Member News: March 2023
Harkins projects wins national 55+ housing award
Brightview Fair Oaks – a 170-unit development built by Harkins Builders – has won Silver in the National Association of Home Builders Best of 55+ Housing Awards.
The award announcement described the Northern Virginia facility, which includes independent living, assisted living and memory care units, as “a prime example of how an ambitious client and imaginative design can create something special out of basic ingredients.”
The craftsman-style facility features resort-style amenities, including five dining venues, a theatre, large art studio, hobby lab/maker space, salon, library, fitness center and extensive outdoor amenities. Yet the project team contained costs by making strategic materials choices, said Casey Hughes, Vice President of Senior Living at Harkins Builders. The team restricted high-end finishes to high-visibility, high-use areas. For example, the building’s exterior features large, timber beams but the design concentrated the use of expensive materials to areas near the ground floor and the entrances.
The design also made optimal use of space.
Brightview Fair Oaks “includes all of these different rooms – a dining room, a pub, a café, a games room and a serving kitchen where they hold cooking classes – that they wanted to function as separate spaces. But when they hold big events, they wanted all of those rooms to function as one big meeting space,” Hughes said. “Because of that, everything had to be really open. We had to mix in a bunch of structural steel to get really wide spans so the rooms could open up to one big space. The mechanical systems also had to be designed to handle a huge capacity.”
Harkins Builders, which has completed nearly 20 developments for Brightview, served as Construction Manager at Risk on the project. It got involved in planning for Fair Oaks four years before construction began and provided guidance on design, material choices and constructability.

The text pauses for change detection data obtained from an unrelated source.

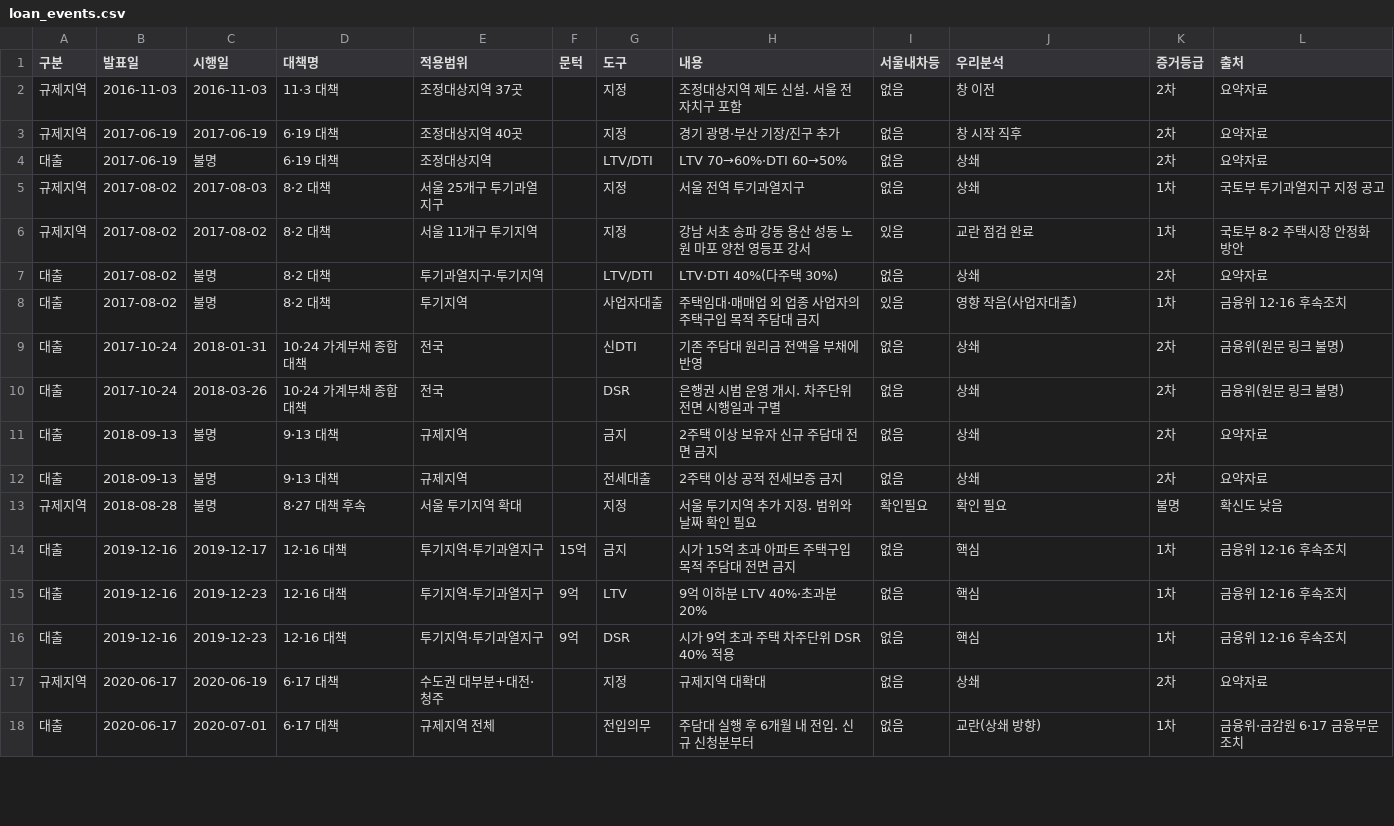
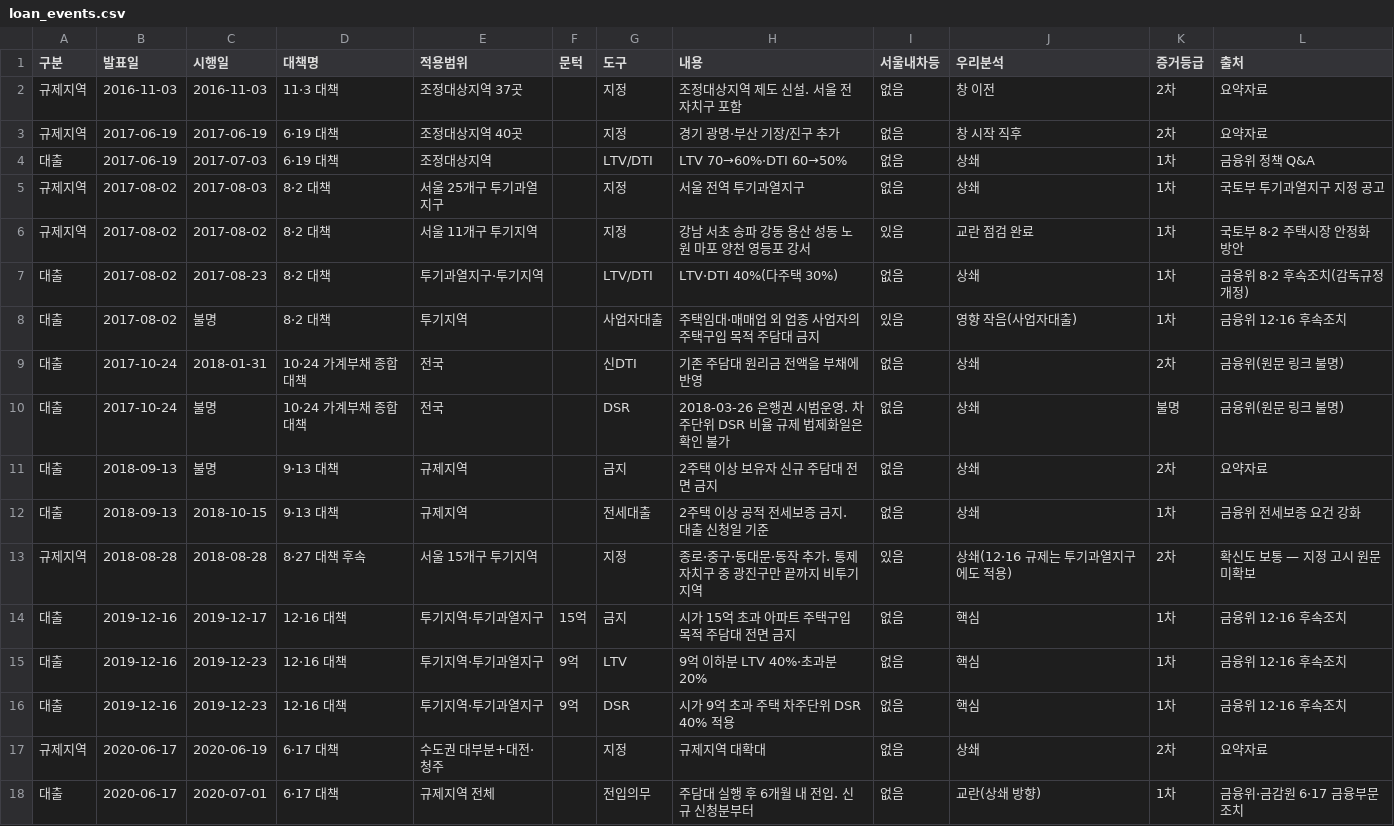
Before and after one commit to cosmicpotato2047/capstone-ltz-causal, a CSV file: data/policy/loan_events.csv, drawn as a sheet; only a part is shown; the diff covers the shown part only.

```diff
--- a/data/policy/loan_events.csv
+++ b/data/policy/loan_events.csv
@@ -3,12 +3,12 @@
 규제지역,2017-06-19,2017-06-19,6·19 대책,조정대상지역 40곳,,지정,경기 광명·부산 기장/진구 추가,없음,창 시작 직후,2차,요약자료
-대출,2017-06-19,불명,6·19 대책,조정대상지역,,LTV/DTI,LTV 70→60%·DTI 60→50%,없음,상쇄,2차,요약자료
+대출,2017-06-19,2017-07-03,6·19 대책,조정대상지역,,LTV/DTI,LTV 70→60%·DTI 60→50%,없음,상쇄,1차,금융위 정책 Q&A
 규제지역,2017-08-02,2017-08-03,8·2 대책,서울 25개구 투기과열지구,,지정,서울 전역 투기과열지구,없음,상쇄,1차,국토부 투기과열지구 지정 공고
 규제지역,2017-08-02,2017-08-02,8·2 대책,서울 11개구 투기지역,,지정,강남 서초 송파 강동 용산 성동 노원 마포 양천 영등포 강서,있음,교란 점검 완료,1차,국토부 8·2 주택시장 안정화 방안
-대출,2017-08-02,불명,8·2 대책,투기과열지구·투기지역,,LTV/DTI,LTV·DTI 40%(다주택 30%),없음,상쇄,2차,요약자료
+대출,2017-08-02,2017-08-23,8·2 대책,투기과열지구·투기지역,,LTV/DTI,LTV·DTI 40%(다주택 30%),없음,상쇄,1차,금융위 8·2 후속조치(감독규정 개정)
 대출,2017-08-02,불명,8·2 대책,투기지역,,사업자대출,주택임대·매매업 외 업종 사업자의 주택구입 목적 주담대 금지,있음,영향 작음(사업자대출),1차,금융위 12·16 후속조치
 대출,2017-10-24,2018-01-31,10·24 가계부채 종합대책,전국,,신DTI,기존 주담대 원리금 전액을 부채에 반영,없음,상쇄,2차,금융위(원문 링크 불명)
-대출,2017-10-24,2018-03-26,10·24 가계부채 종합대책,전국,,DSR,은행권 시범 운영 개시. 차주단위 전면 시행일과 구별,없음,상쇄,2차,금융위(원문 링크 불명)
+대출,2017-10-24,불명,10·24 가계부채 종합대책,전국,,DSR,2018-03-26 은행권 시범운영. 차주단위 DSR 비율 규제 법제화일은 확인 불가,없음,상쇄,불명,금융위(원문 링크 불명)
 대출,2018-09-13,불명,9·13 대책,규제지역,,금지,2주택 이상 보유자 신규 주담대 전면 금지,없음,상쇄,2차,요약자료
-대출,2018-09-13,불명,9·13 대책,규제지역,,전세대출,2주택 이상 공적 전세보증 금지,없음,상쇄,2차,요약자료
-규제지역,2018-08-28,불명,8·27 대책 후속,서울 투기지역 확대,,지정,서울 투기지역 추가 지정. 범위와 날짜 확인 필요,확인필요,확인 필요,불명,확신도 낮음
+대출,2018-09-13,2018-10-15,9·13 대책,규제지역,,전세대출,2주택 이상 공적 전세보증 금지. 대출 신청일 기준,없음,상쇄,1차,금융위 전세보증 요건 강화
+규제지역,2018-08-28,2018-08-28,8·27 대책 후속,서울 15개구 투기지역,,지정,종로·중구·동대문·동작 추가. 통제 자치구 중 광진구만 끝까지 비투기지역,있음,상쇄(12·16 규제는 투기과열지구에도 적용),2차,확신도 보통 — 지정 고시 원문 미확보
 대출,2019-12-16,2019-12-17,12·16 대책,투기지역·투기과열지구,15억,금지,시가 15억 초과 아파트 주택구입 목적 주담대 전면 금지,없음,핵심,1차,금융위 12·16 후속조치
```
Also changed, not shown: 13 edited cells elsewhere in this file, 1 other file.
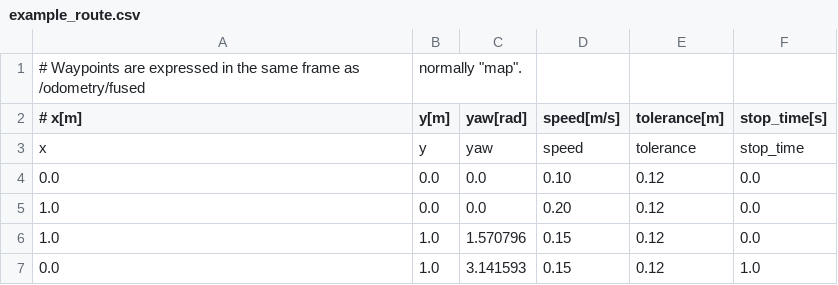
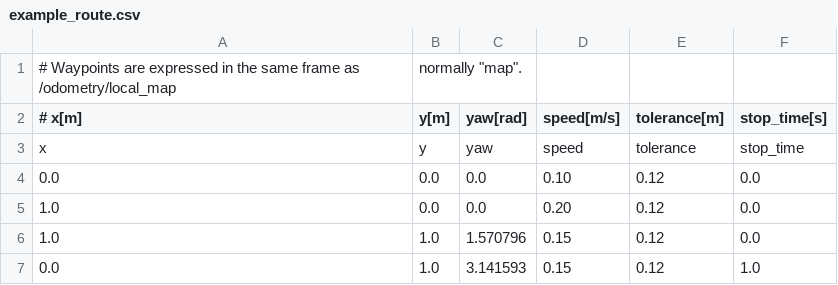
Before and after one commit to Heking114514/Public-Safety-Event-, a CSV file: src/visual_navigation/routes/example_route.csv, drawn as a sheet.

```diff
--- a/src/visual_navigation/routes/example_route.csv
+++ b/src/visual_navigation/routes/example_route.csv
@@ -1,2 +1,2 @@
-# Waypoints are expressed in the same frame as /odometry/fused, normally "map".
+# Waypoints are expressed in the same frame as /odometry/local_map, normally "map".
 # x[m], y[m], yaw[rad], speed[m/s], tolerance[m], stop_time[s]
```
Also changed, not shown: 45 other files.
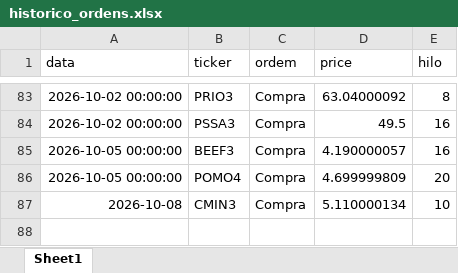
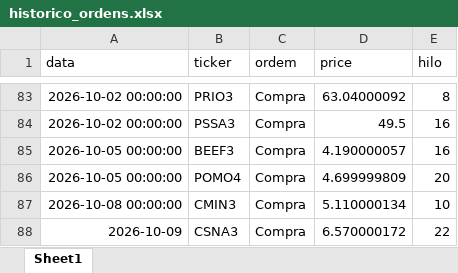
Before and after one commit to fpinto0416/hilo, an Excel workbook: historico_ordens.xlsx, sheet Sheet1, drawn as a sheet; only a part is shown, gaps mark what is left out; values as stored, in another font and other column widths than the file's, no borders; the diff names each change by its address in the sheet, - before the commit and + after, or states it on an @@ line.

```diff
--- a/historico_ordens.xlsx (sheet Sheet1)
+++ b/historico_ordens.xlsx (sheet Sheet1)
-A87 (data): 2026-10-08
+A87 (data): 2026-10-08 00:00:00
+row 88: 2026-10-09 | CSNA3 | Compra | 6.570000172 | 22
```
Also changed, not shown: historico_diario.xlsx.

Johnson Controls launches academy to ease labor shortage
Faced with persistent workforce shortages, Johnson Controls has partnered with Lincoln Tech to create the Johnson Controls Academy – a six-week, intensive training in Columbia, Md. that equips graduates to begin working as security installers and fire service technicians.
“Lincoln Tech is a great school,” said John Prusak, General Manager at Johnson Controls in Maryland. “Their [12-month] electrical curriculum gives students really solid basics. We have been hiring Lincoln Tech grads into our security, fire and HVAC businesses previously so we know their core strengths.”
Johnson Controls has hired about 300 Lincoln Tech graduates since the two companies forged a partnership in 2018. At that time, Johnson Controls began placing some of its equipment in 13 Lincoln Tech campuses, including one in Columbia, to provide students with experience on its products.
The newly launched Johnson Controls Academy builds on that partnership. The six-week program provides specialized – and free – training to select Lincoln Tech graduates or other adult learners with basic aptitude for and knowledge of electrical systems. Lincoln Tech recruits, pre-screens and interviews candidates, then proposes a slate of potential students for each class. Johnson Controls hires selected students before class begins, puts them on payroll, covers their training and housing expenses during the Academy, then assists with relocation expenses as they are assigned to a Johnson Controls office somewhere around the country.
The initiative provides “a way for us to strategically build a pipeline of skilled trade technicians ready to enter the workforce,” said Alison Neuman, Program Manager of Workforce Development for Johnson Controls North America.
Johnson Controls expects to hire at least 130 Academy graduates annually. During their first year of employment, the company provides each new hire with a “retention coach” who meets the employee monthly to address any questions and help them start a career inside Johnson Controls.
“Johnson Controls leaders are so busy and new technicians need a little more attention,” Neuman said. “Having a retention specialist regularly talking with new employees provides that one-on-one contact that is critical.”